▸ PROBLEM TO WORK ON: Set down the data again in full, keeping every line exactly as it is.

Data excerpts

—————

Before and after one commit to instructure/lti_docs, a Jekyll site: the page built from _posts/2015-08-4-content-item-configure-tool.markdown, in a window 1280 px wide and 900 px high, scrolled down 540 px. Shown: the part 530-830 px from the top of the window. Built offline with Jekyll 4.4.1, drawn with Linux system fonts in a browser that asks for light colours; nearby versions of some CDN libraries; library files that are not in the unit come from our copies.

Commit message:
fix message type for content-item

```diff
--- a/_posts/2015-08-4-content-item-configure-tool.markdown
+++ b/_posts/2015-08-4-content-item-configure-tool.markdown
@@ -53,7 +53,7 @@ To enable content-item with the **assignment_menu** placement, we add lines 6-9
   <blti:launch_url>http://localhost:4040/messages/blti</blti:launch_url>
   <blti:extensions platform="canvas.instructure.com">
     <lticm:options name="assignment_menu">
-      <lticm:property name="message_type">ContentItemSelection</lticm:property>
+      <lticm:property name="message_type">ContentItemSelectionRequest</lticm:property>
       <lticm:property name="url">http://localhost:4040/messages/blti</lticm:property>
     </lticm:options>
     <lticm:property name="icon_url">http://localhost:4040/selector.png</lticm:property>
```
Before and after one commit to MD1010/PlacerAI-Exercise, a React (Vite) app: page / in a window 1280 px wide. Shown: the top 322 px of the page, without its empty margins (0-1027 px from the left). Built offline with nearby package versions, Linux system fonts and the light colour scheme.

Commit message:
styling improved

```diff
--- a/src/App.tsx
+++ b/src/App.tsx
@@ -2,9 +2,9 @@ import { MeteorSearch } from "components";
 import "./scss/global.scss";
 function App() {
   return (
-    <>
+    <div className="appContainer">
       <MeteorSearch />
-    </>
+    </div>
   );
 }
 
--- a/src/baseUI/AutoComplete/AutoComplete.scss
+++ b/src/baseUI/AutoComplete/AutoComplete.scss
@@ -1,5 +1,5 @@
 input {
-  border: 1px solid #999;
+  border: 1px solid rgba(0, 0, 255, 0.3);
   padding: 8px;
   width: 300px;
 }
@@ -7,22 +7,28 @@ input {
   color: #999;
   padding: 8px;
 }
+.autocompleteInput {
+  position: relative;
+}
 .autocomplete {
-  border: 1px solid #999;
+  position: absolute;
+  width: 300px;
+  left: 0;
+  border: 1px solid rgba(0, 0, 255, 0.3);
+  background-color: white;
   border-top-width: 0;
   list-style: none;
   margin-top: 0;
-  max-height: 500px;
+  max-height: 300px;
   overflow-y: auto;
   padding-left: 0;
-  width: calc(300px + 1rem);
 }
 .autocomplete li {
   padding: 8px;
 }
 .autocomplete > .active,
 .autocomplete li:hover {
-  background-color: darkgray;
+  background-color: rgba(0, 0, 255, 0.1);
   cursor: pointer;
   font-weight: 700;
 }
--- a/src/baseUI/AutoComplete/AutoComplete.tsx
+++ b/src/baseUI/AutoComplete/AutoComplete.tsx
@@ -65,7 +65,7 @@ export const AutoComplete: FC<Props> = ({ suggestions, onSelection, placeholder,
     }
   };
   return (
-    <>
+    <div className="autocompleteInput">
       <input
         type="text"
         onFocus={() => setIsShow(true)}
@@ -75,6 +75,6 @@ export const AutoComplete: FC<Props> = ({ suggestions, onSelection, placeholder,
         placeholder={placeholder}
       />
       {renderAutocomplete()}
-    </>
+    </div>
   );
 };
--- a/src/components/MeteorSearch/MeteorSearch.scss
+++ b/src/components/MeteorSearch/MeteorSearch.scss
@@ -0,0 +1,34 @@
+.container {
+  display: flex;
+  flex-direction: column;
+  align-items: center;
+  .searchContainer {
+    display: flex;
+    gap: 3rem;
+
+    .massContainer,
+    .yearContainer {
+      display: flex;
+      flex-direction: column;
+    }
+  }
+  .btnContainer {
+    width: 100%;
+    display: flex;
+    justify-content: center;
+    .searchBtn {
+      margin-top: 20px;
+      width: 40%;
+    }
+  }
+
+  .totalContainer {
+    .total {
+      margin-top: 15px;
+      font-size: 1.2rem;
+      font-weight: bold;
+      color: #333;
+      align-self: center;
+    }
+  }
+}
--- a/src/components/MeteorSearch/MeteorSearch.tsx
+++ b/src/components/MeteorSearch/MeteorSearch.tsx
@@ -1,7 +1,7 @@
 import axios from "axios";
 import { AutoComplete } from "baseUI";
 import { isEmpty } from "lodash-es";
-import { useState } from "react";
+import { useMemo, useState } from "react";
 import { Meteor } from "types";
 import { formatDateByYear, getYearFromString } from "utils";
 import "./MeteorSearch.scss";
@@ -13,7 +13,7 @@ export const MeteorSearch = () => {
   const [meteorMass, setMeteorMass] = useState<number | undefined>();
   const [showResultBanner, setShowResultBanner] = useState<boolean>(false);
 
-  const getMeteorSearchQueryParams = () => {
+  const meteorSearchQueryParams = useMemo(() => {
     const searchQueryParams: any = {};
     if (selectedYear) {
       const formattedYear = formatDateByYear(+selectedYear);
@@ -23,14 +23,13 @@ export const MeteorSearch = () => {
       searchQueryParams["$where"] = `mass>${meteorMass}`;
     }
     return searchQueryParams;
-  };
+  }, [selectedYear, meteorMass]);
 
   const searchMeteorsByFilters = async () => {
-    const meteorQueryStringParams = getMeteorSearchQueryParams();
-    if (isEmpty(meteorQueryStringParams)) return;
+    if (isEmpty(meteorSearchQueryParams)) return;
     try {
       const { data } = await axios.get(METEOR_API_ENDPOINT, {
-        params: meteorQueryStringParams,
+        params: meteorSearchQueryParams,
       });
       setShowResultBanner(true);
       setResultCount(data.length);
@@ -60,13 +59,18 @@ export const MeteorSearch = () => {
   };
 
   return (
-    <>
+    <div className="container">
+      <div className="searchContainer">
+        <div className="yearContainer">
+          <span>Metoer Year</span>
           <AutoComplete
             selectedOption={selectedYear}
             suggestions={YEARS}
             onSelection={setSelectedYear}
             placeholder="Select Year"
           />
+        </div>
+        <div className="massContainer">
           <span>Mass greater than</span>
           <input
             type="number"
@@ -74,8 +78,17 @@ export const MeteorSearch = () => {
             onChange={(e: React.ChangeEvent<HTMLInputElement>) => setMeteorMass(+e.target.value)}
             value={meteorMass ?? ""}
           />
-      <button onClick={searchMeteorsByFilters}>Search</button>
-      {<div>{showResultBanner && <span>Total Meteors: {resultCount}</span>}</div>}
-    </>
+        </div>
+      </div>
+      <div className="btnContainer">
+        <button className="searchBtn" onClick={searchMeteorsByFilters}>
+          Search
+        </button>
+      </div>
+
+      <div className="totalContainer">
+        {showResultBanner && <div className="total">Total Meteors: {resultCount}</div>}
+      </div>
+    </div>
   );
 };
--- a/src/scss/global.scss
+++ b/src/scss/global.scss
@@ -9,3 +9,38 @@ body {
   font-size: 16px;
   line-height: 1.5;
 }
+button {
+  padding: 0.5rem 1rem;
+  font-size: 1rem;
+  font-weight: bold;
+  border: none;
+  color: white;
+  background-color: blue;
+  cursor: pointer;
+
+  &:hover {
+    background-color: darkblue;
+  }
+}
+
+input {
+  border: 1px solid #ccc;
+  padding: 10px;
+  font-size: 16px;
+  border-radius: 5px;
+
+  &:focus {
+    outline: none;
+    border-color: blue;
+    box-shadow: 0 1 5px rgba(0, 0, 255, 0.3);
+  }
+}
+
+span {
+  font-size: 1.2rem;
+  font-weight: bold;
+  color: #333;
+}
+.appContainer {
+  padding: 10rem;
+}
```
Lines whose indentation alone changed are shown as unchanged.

—————

▸ TASK OUTPUT:
Before and after one commit to instructure/lti_docs, a Jekyll site: the page built from _posts/2015-08-4-content-item-configure-tool.markdown, in a window 1280 px wide and 900 px high, scrolled down 540 px. Shown: the part 530-830 px from the top of the window. Built offline with Jekyll 4.4.1, drawn with Linux system fonts in a browser that asks for light colours; nearby versions of some CDN libraries; library files that are not in the unit come from our copies.

Commit message:
fix message type for content-item

```diff
--- a/_posts/2015-08-4-content-item-configure-tool.markdown
+++ b/_posts/2015-08-4-content-item-configure-tool.markdown
@@ -53,7 +53,7 @@ To enable content-item with the **assignment_menu** placement, we add lines 6-9
   <blti:launch_url>http://localhost:4040/messages/blti</blti:launch_url>
   <blti:extensions platform="canvas.instructure.com">
     <lticm:options name="assignment_menu">
-      <lticm:property name="message_type">ContentItemSelection</lticm:property>
+      <lticm:property name="message_type">ContentItemSelectionRequest</lticm:property>
       <lticm:property name="url">http://localhost:4040/messages/blti</lticm:property>
     </lticm:options>
     <lticm:property name="icon_url">http://localhost:4040/selector.png</lticm:property>
```
Before and after one commit to MD1010/PlacerAI-Exercise, a React (Vite) app: page / in a window 1280 px wide. Shown: the top 322 px of the page, without its empty margins (0-1027 px from the left). Built offline with nearby package versions, Linux system fonts and the light colour scheme.

Commit message:
styling improved

```diff
--- a/src/App.tsx
+++ b/src/App.tsx
@@ -2,9 +2,9 @@ import { MeteorSearch } from "components";
 import "./scss/global.scss";
 function App() {
   return (
-    <>
+    <div className="appContainer">
       <MeteorSearch />
-    </>
+    </div>
   );
 }
 
--- a/src/baseUI/AutoComplete/AutoComplete.scss
+++ b/src/baseUI/AutoComplete/AutoComplete.scss
@@ -1,5 +1,5 @@
 input {
-  border: 1px solid #999;
+  border: 1px solid rgba(0, 0, 255, 0.3);
   padding: 8px;
   width: 300px;
 }
@@ -7,22 +7,28 @@ input {
   color: #999;
   padding: 8px;
 }
+.autocompleteInput {
+  position: relative;
+}
 .autocomplete {
-  border: 1px solid #999;
+  position: absolute;
+  width: 300px;
+  left: 0;
+  border: 1px solid rgba(0, 0, 255, 0.3);
+  background-color: white;
   border-top-width: 0;
   list-style: none;
   margin-top: 0;
-  max-height: 500px;
+  max-height: 300px;
   overflow-y: auto;
   padding-left: 0;
-  width: calc(300px + 1rem);
 }
 .autocomplete li {
   padding: 8px;
 }
 .autocomplete > .active,
 .autocomplete li:hover {
-  background-color: darkgray;
+  background-color: rgba(0, 0, 255, 0.1);
   cursor: pointer;
   font-weight: 700;
 }
--- a/src/baseUI/AutoComplete/AutoComplete.tsx
+++ b/src/baseUI/AutoComplete/AutoComplete.tsx
@@ -65,7 +65,7 @@ export const AutoComplete: FC<Props> = ({ suggestions, onSelection, placeholder,
     }
   };
   return (
-    <>
+    <div className="autocompleteInput">
       <input
         type="text"
         onFocus={() => setIsShow(true)}
@@ -75,6 +75,6 @@ export const AutoComplete: FC<Props> = ({ suggestions, onSelection, placeholder,
         placeholder={placeholder}
       />
       {renderAutocomplete()}
-    </>
+    </div>
   );
 };
--- a/src/components/MeteorSearch/MeteorSearch.scss
+++ b/src/components/MeteorSearch/MeteorSearch.scss
@@ -0,0 +1,34 @@
+.container {
+  display: flex;
+  flex-direction: column;
+  align-items: center;
+  .searchContainer {
+    display: flex;
+    gap: 3rem;
+
+    .massContainer,
+    .yearContainer {
+      display: flex;
+      flex-direction: column;
+    }
+  }
+  .btnContainer {
+    width: 100%;
+    display: flex;
+    justify-content: center;
+    .searchBtn {
+      margin-top: 20px;
+      width: 40%;
+    }
+  }
+
+  .totalContainer {
+    .total {
+      margin-top: 15px;
+      font-size: 1.2rem;
+      font-weight: bold;
+      color: #333;
+      align-self: center;
+    }
+  }
+}
--- a/src/components/MeteorSearch/MeteorSearch.tsx
+++ b/src/components/MeteorSearch/MeteorSearch.tsx
@@ -1,7 +1,7 @@
 import axios from "axios";
 import { AutoComplete } from "baseUI";
 import { isEmpty } from "lodash-es";
-import { useState } from "react";
+import { useMemo, useState } from "react";
 import { Meteor } from "types";
 import { formatDateByYear, getYearFromString } from "utils";
 import "./MeteorSearch.scss";
@@ -13,7 +13,7 @@ export const MeteorSearch = () => {
   const [meteorMass, setMeteorMass] = useState<number | undefined>();
   const [showResultBanner, setShowResultBanner] = useState<boolean>(false);
 
-  const getMeteorSearchQueryParams = () => {
+  const meteorSearchQueryParams = useMemo(() => {
     const searchQueryParams: any = {};
     if (selectedYear) {
       const formattedYear = formatDateByYear(+selectedYear);
@@ -23,14 +23,13 @@ export const MeteorSearch = () => {
       searchQueryParams["$where"] = `mass>${meteorMass}`;
     }
     return searchQueryParams;
-  };
+  }, [selectedYear, meteorMass]);
 
   const searchMeteorsByFilters = async () => {
-    const meteorQueryStringParams = getMeteorSearchQueryParams();
-    if (isEmpty(meteorQueryStringParams)) return;
+    if (isEmpty(meteorSearchQueryParams)) return;
     try {
       const { data } = await axios.get(METEOR_API_ENDPOINT, {
-        params: meteorQueryStringParams,
+        params: meteorSearchQueryParams,
       });
       setShowResultBanner(true);
       setResultCount(data.length);
@@ -60,13 +59,18 @@ export const MeteorSearch = () => {
   };
 
   return (
-    <>
+    <div className="container">
+      <div className="searchContainer">
+        <div className="yearContainer">
+          <span>Metoer Year</span>
           <AutoComplete
             selectedOption={selectedYear}
             suggestions={YEARS}
             onSelection={setSelectedYear}
             placeholder="Select Year"
           />
+        </div>
+        <div className="massContainer">
           <span>Mass greater than</span>
           <input
             type="number"
@@ -74,8 +78,17 @@ export const MeteorSearch = () => {
             onChange={(e: React.ChangeEvent<HTMLInputElement>) => setMeteorMass(+e.target.value)}
             value={meteorMass ?? ""}
           />
-      <button onClick={searchMeteorsByFilters}>Search</button>
-      {<div>{showResultBanner && <span>Total Meteors: {resultCount}</span>}</div>}
-    </>
+        </div>
+      </div>
+      <div className="btnContainer">
+        <button className="searchBtn" onClick={searchMeteorsByFilters}>
+          Search
+        </button>
+      </div>
+
+      <div className="totalContainer">
+        {showResultBanner && <div className="total">Total Meteors: {resultCount}</div>}
+      </div>
+    </div>
   );
 };
--- a/src/scss/global.scss
+++ b/src/scss/global.scss
@@ -9,3 +9,38 @@ body {
   font-size: 16px;
   line-height: 1.5;
 }
+button {
+  padding: 0.5rem 1rem;
+  font-size: 1rem;
+  font-weight: bold;
+  border: none;
+  color: white;
+  background-color: blue;
+  cursor: pointer;
+
+  &:hover {
+    background-color: darkblue;
+  }
+}
+
+input {
+  border: 1px solid #ccc;
+  padding: 10px;
+  font-size: 16px;
+  border-radius: 5px;
+
+  &:focus {
+    outline: none;
+    border-color: blue;
+    box-shadow: 0 1 5px rgba(0, 0, 255, 0.3);
+  }
+}
+
+span {
+  font-size: 1.2rem;
+  font-weight: bold;
+  color: #333;
+}
+.appContainer {
+  padding: 10rem;
+}
```
Lines whose indentation alone changed are shown as unchanged.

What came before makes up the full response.